The department encourages qualified students to pursue year-long College Honors thesis projects with its faculty members. Questions addressed in recent theses include: Are moral judgments objective or subjective? Should we accept Kant’s conception of moral principles? What makes you today the same individual as the person who went by your name five years ago? Do humans have a meaningful sort of free will? See recent examples of thesis projects in the sidebar at right.
The department welcomes proposals from students for independent study ("Readings and Research"). A student who would like to pursue an independent study project should develop a proposal in consultation with the faculty member with whom he or she plans to work. The proposal is submitted to the chair for approval. Whenever possible, proposals should be planned and submitted the semester before the independent study is to begin.
Guidelines for Evaluating Independent Study Proposals
A student pursuing independent study need not be majoring or minoring in Philosophy. However, he or she should have done background work appropriate for the level of the proposed course. For PHIL 197/8, there should be an introductory level Philosophy course, and for PHIL 297/8, a pertinent 100-level course.
- The proposal should explain how the independent study's purposes could not be served as well by an ordinary course.
- The course requirements, including reading, written work, oral reports, projects and/or exams, should be clearly stated.
The following course numbers are used for Independent Study courses:
- PHIL 197 - Intermediate Readings and Research
- PHIL 297 - Advanced Readings and Research
- PHIL 198 - Intermediate Readings and Research
- PHIL 298 - Advanced Readings and Research
Faculty are not required to supervise honors theses or independent studies (Readings and Research). Rather, such projects are run by mutual agreement only. It is a good idea to prepare well before approaching a particular professor to solicit his or her participation. Still, you can expect help from the professor in nailing down the specifics.
"This philosophy program teaches you how to think critically about the world around you and to eloquently describe the nature of reality. I always found that topics we discussed in class were extremely relevant and applicable to my life outside of class, which was an incredible experience."
- Shaya Ginsberg ’18
"One of my favorite philosophy classes at UVM was professor Cuneo's course on metaethics. The course material got to the heart of why I was drawn to philosophy to begin with: to grapple with how people should conceptualize our world and our behaviors. This was also the class where I felt I learned more about how to understand and write about philosophical arguments."
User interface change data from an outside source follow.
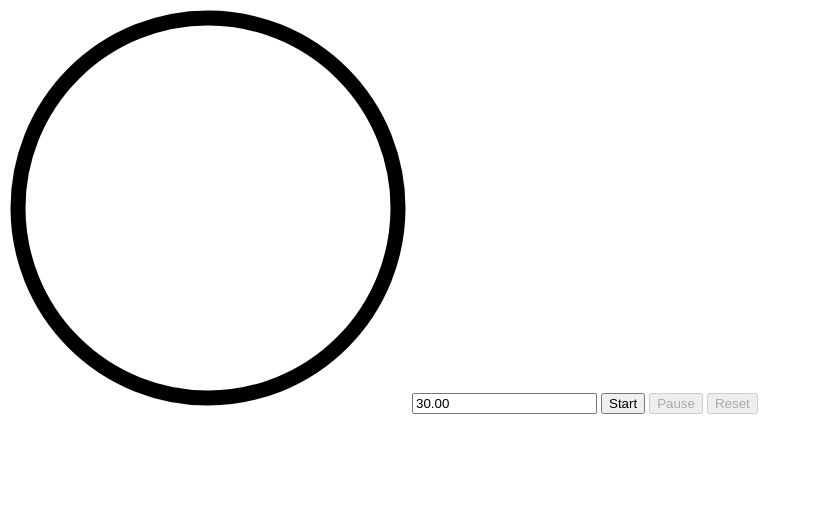
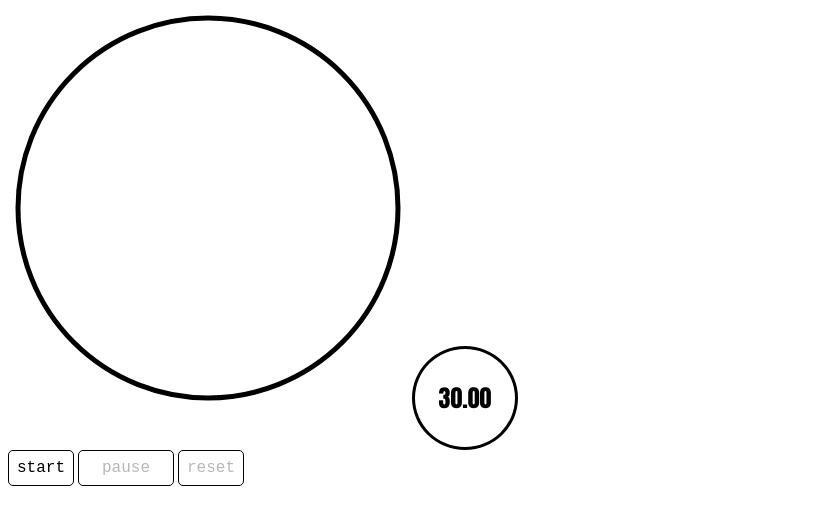
Before and after one commit to Manuelhh/timer-app, a plain HTML site: page index.html in a window 1280 px wide. Shown: the whole page, without its empty margins (0-813 px from the left). Drawn offline with Linux system fonts and the light colour scheme.

Commit message:
Added .css file and started styling

```diff
--- /dev/null
+++ b/index.css
@@ -0,0 +1,22 @@
+#duration {
+  border: 3px solid black;
+  border-radius: 50%;
+  text-align: center;
+  width: 6rem;
+  height: 6rem;
+  font-family: Impact, Haettenschweiler, "Arial Narrow Bold", sans-serif;
+  font-size: 1.5rem;
+}
+
+.buttons button {
+  background-color: transparent;
+  border: 1px solid black;
+  border-radius: 5px;
+  font-family: monospace;
+  font-size: 1rem;
+  padding: 0.5rem;
+}
+
+#pause {
+  width: 6rem;
+}
--- a/index.html
+++ b/index.html
@@ -5,6 +5,7 @@
     <meta http-equiv="X-UA-Compatible" content="IE=edge" />
     <meta name="viewport" content="width=device-width, initial-scale=1.0" />
     <title>Timer App</title>
+    <link rel="stylesheet" href="index.css" />
   </head>
   <body>
     <svg height="400" width="400">
@@ -14,15 +15,17 @@
         cy="200"
         fill="transparent"
         stroke="black"
-        stroke-width="15"
+        stroke-width="5"
         transform="rotate(-90 200 200)"
       />
     </svg>
 
     <input value="30.00" id="duration" />
-    <button id="start">Start</button>
-    <button id="pause">Pause</button>
-    <button id="reset">Reset</button>
+    <div class="buttons">
+      <button id="start">start</button>
+      <button id="pause">pause</button>
+      <button id="reset">reset</button>
+    </div>
     <script src="timerClass.js"></script>
     <script src="index.js"></script>
   </body>
--- a/timerClass.js
+++ b/timerClass.js
@@ -18,7 +18,6 @@ class Timer {
       this.onPause = callbacks.onPause;
       this.onRestart = callbacks.onRestart;
     }
-
     this.timePassed = timePassed;
 
     this.startButton.addEventListener("click", this.start);
@@ -38,18 +37,18 @@ class Timer {
   };
 
   pause = () => {
-    if (this.pauseButtton.innerHTML === "Pause") {
+    if (this.pauseButtton.innerHTML === "pause") {
       if (this.onPause) {
         this.onPause();
       }
-      this.pauseButtton.innerHTML = "Continue";
+      this.pauseButtton.innerHTML = "continue";
       clearInterval(this.interval);
       clearInterval(this.seconds);
     } else {
       if (this.onRestart) {
         this.onRestart();
       }
-      this.pauseButtton.innerHTML = "Pause";
+      this.pauseButtton.innerHTML = "pause";
       this.start();
     }
   };
@@ -63,7 +62,7 @@ class Timer {
     if (this.onTick) {
       this.onTick();
     }
-    this.pauseButtton.innerHTML = "Pause";
+    this.pauseButtton.innerHTML = "pause";
     this.startButton.disabled = false;
   };
 
```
- Sarah Anders, candidate for master's degree in public administration, campaign worker for Vermont gubernatorial candidate
"I really appreciated how easy it was to talk with professors in the department even if I had never taken a course with them. Professors were always willing to make time to talk with me and workshop ideas or process questions I had about a myriad of topics. I felt like all the professors in the department were an advisor of sorts and there to help, support, and challenge as needed."
- Lindsay Whittaker, M.A. philosophy, doctoral candidate in philosophy at University of Washington; residential life community advisor